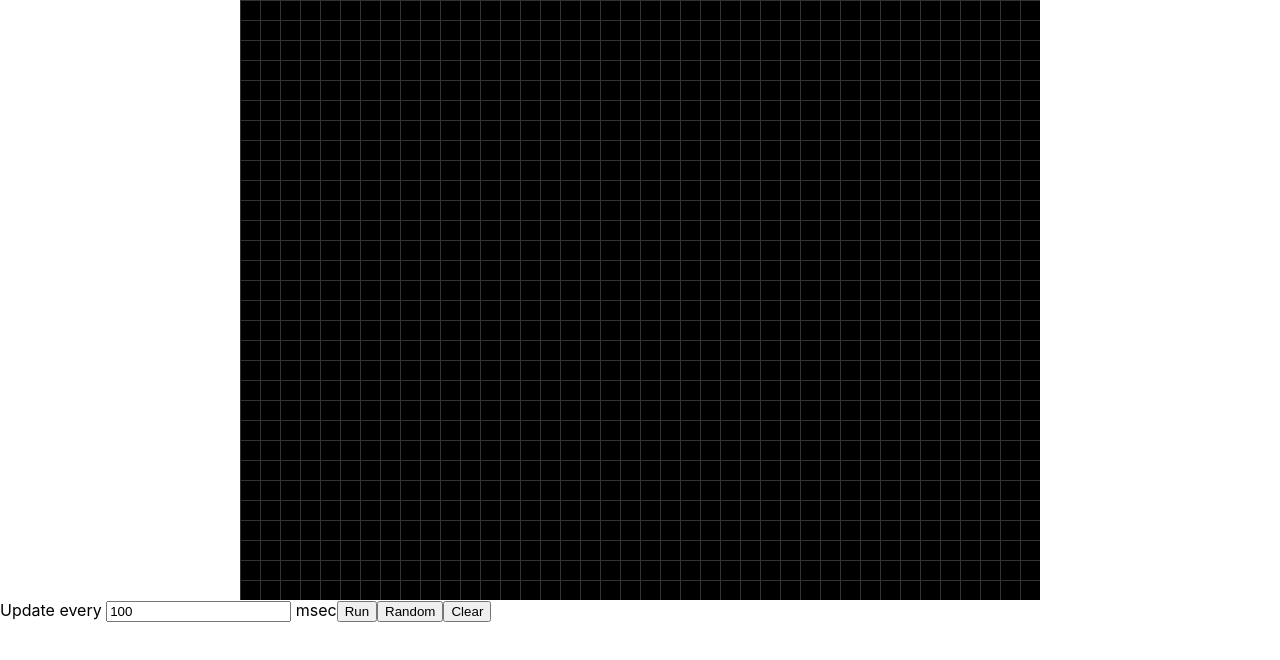
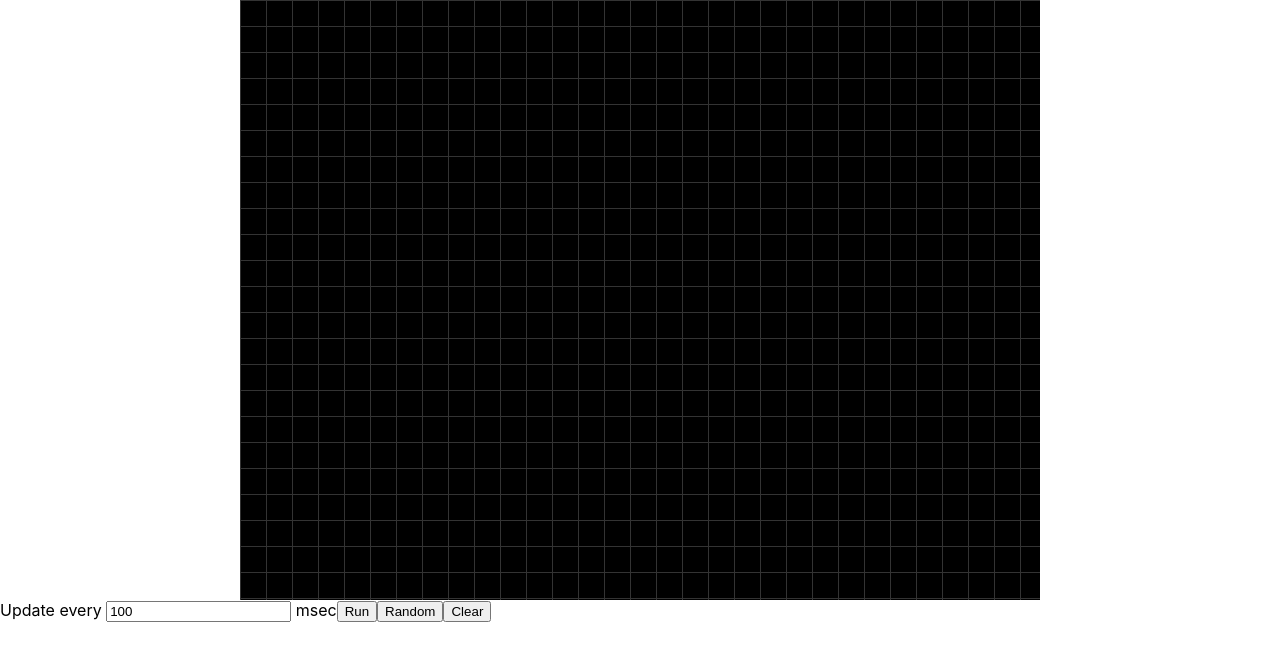
Before and after one commit to bloominstituteoftechnology/CS-Build-Week-1, a React (Create React App) app in the folder conway/: page / in a window 1280 px wide. Shown: the top 660 px of the page. Built offline with nearby package versions, Linux system fonts and the light colour scheme.

Commit message:
Update game.js

```diff
--- a/conway/src/game.js
+++ b/conway/src/game.js
@@ -1,7 +1,7 @@
 import React from 'react';
 
 
-const CELL_SIZE = 20;
+const CELL_SIZE = 26;
 const WIDTH = 800;
 const HEIGHT = 600;
 
```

- **Assigned task**: Your task is to retype all the entries exactly and leave out any pictures.

- **Answer to the exercise**:
Before and after one commit to bloominstituteoftechnology/CS-Build-Week-1, a React (Create React App) app in the folder conway/: page / in a window 1280 px wide. Shown: the top 660 px of the page. Built offline with nearby package versions, Linux system fonts and the light colour scheme.

Commit message:
Update game.js

```diff
--- a/conway/src/game.js
+++ b/conway/src/game.js
@@ -1,7 +1,7 @@
 import React from 'react';
 
 
-const CELL_SIZE = 20;
+const CELL_SIZE = 26;
 const WIDTH = 800;
 const HEIGHT = 600;
 
```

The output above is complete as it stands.